In the holiday season of July and August, many Londoners fly off in search of shores that are brighter, livelier and frankly sexier than those of Great Britain. But for those of us who stayed put, there were several programs that flew in some bright, lively and often sexy dancing from far-off places: Mexico, Brazil and Cuba.
Ballet Folklórico de México brought a cornucopia of costumes in eye-watering hues of lime, tangerine and fuchsia that made London feel very drab. Part cultural ambassador, part tourist postcard, part stage attraction, Ballet Folklórico draws on traditional Mexican dances in striking and theatrically savvy set-pieces, its dancers combining strict discipline with sunny dispositions.

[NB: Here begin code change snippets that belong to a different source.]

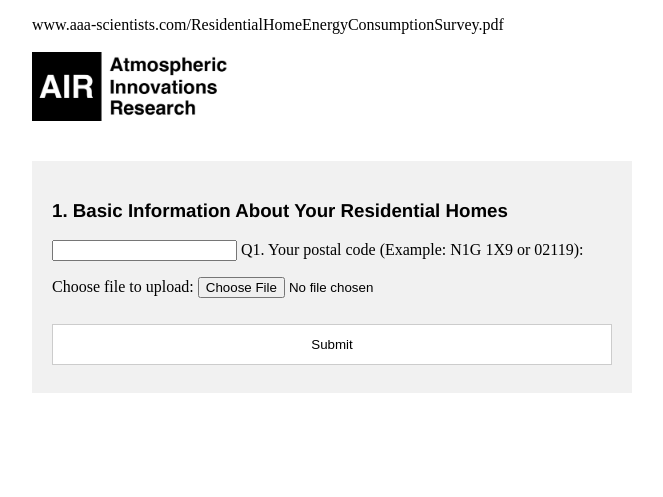
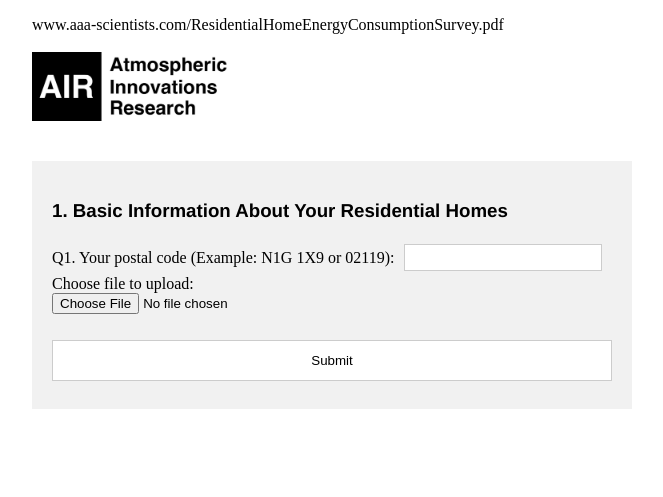
Before and after one commit to judge787/Survey, a Flask app: page /survey in a window 1280 px wide. Shown: the part 609-1106 px from the top of the page, without its empty margins (156-819 px from the left). Run offline with Flask 3, Linux system fonts and the light colour scheme.

Commit message:
added q1 and fixed the sizing issues related to label and input field for q1

```diff
--- a/templates/stylesheet.css
+++ b/templates/stylesheet.css
@@ -25,7 +25,7 @@ h3 a {
     color: black !important;
   }
 /* style for the survey (form) */
-input[type=text], input[type=submit], button[type=submit] {
+ input[type=submit], button[type=submit] {
     width: 100%;
     padding: 12px;
     margin: 8px 0;
@@ -35,6 +35,34 @@ input[type=text], input[type=submit], button[type=submit] {
     background-color:rgb(255, 255, 255);
   }
 
+input[type=text] {
+  padding: 5px 12px;
+  margin: 4px 10px;
+  display: inline-block;
+  border: 1px solid #ccc;
+  box-sizing: border-box
+  background-color:rgb(255, 255, 255);
+}
+
+/* used to automatically adjust the size of the input field and the accompaning text */
+.adjust-size{
+  display: flex;
+  flex-direction: row;
+  align-items: center;
+}
+
+label {
+  flex: 1 0 auto; /* take up as much space as necessary */
+}
+
+input {
+  flex: 1 1 auto; /* take up remaining space */
+  width: 100%; /* fill remaining space */
+}
+
+
+
+
 .container {
     padding: 20px;
     background-color: #f1f1f1;
--- a/templates/survey.html
+++ b/templates/survey.html
@@ -89,7 +89,12 @@ www.aaa-scientists.com/ResidentialHomeEnergyConsumptionSurvey.pdf
   <form>
     <h3>1. Basic Information About Your Residential Homes</h3>
 
-    <input> Q1. Your postal code (Example: N1G 1X9 or 02119):</p>
+    <div class="adjust-size">
+    <label for="q1" style="display: inline-block;">Q1. Your postal code (Example: N1G 1X9 or 02119): </label>
+    <input type="text" id="q1" name="q1" style="display: inline-block;">
+    </div>
+    <!-- Q1. Your postal code (Example: N1G 1X9 or 02119):
+    <input type="text" id="q1" name="q1"> -->
   </form>
 
   <!-- Add the file upload form here -->
```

For sheer energy, you couldn’t beat Baila Brazil by Balé de Rua, a freewheeling mix of samba with hip-hop, capoeira with MTV, favela funk with acrobatics. What it lacks in polish and focus it makes up for with easy conviviality and infectious rhythms that had the audience partying at the end.
Cuban ballet star Carlos Acosta, long resident in London, revived his show Cubanía, modern dance pieces featuring dancers or choreographers from Cuba, topped off with his own Tocororo Suite, a tale of a ballet boy (Acosta) who discovers his salsa-sass and so wins the love of feisty chica Verónica Corveas and the respect of cock-of-the-walk Alexander Varona. Again, lots of party spirit, not too much depth.
Oddly, the hottest Latin ticket in town was a home-grown work. Untethered by any real-life location or cultural obligation, Matthew Bourne’s The Car Man (2000) is set in a fictional Italian-American township into which he pours the operatic passions of Bizet’s Hispanic fantasy Carmen and the lurid melodrama of Hollywood film noir — especially The Postman Always Rings Twice (1946), as well Visconti’s 1943 Italian version, Ossessione — and stews them in a potboiler atmosphere worthy of Tennessee Williams. It’s all very un-British.
The piece opens with the signs all in place — literally. A billboard displays the name of the town — Harmony (“Population: 375”) — in big bold type. Next to a greasy café called Dino’s Diner, a placard is scrawled with an ad for a garage workhand: “MAN WANTED”. In strolls hunky drifter Luca (Marcelo Gomes in the performance I saw, guesting from American Ballet Theatre), who takes the job at Dino’s, becomes the MAN WANTED by both Dino’s sexually frustrated wife, Lana, and the sexually repressed (and oppressed) hired hand, Angelo — thus seeding discord into Harmony.
As often with Bourne, The Car Man is character-led and plot-driven, and if the dancing sometimes lacks choreographic inventiveness, it is dramatically apt and theatrically astute. Indeed, it is often the fine details that give the blocky choreography its emotive force: the caught glances, the impulses and hesitations, the angle of a head, the pressure of a caress.
We sense the scene not as sex between individuals, but as Eros itself unbound
Bourne handles the sex scenes well. A sultry night, the dancers flopping with torpor and pulling on each other’s cigarettes, seems almost to sweat desire. Luca and Gina’s consummation is brilliantly portrayed, the couple half-hidden in their room while the chorus of dancers take over the stage, fornicating in various combinations of gender and number. We sense the scene not as sex between individuals, but as Eros itself unbound.
The story turns to jealousy, deception, murder and revenge, with Angelo abused in prison after being framed for Dino’s death, and Luca and Gina living the high life until the whole hair-trigger setup finally explodes, leaving another corpse and a smoking gun. It’s heady stuff, and could have been hammy, but Bourne does not moralize, and the performers bring considerable nuance to their characters. Gomes plays Luca as someone out of his depth; Zizi Strallen is a headstrong Gina, driven by desires she cannot control; and Dominic North is an especially affecting Angelo, an innocent soul first bullied, then embittered.
an innocent soul first bullied, then embittered
One deliciously wicked scene deserves special mention: using a favoured show-within-a-show device, Bourne has a troupe of po-faced, black-leotarded mime artists act out a triangular story of love and murder in arch, arty style — a parody of the framing story that both underscores the drama and provides comic relief from it.
Credit, too, to the creative team. Lez Brotherston’s multi-level set is effective and highly adaptable, and Terry Davies’ skilful adaptation of the Carmen score allows the music to follow the action like a film score. Indeed, the whole production sits in some unclassifiable, populist space between dance, theatre, opera, musical and film — which is maybe why critics (and indeed theatres) find it hard to place, and why audiences love it.
Cruelly, real tragedy curtailed the steamy fantasy of The Car Man this summer. Hours before the last performance, dancer Jonathan Ollivier, due to perform as Luca, was knocked from his motorbike and killed following a collision with a man in a car, who was arrested on suspicion of causing death by dangerous driving. The final performance was cancelled; the season was over too soon.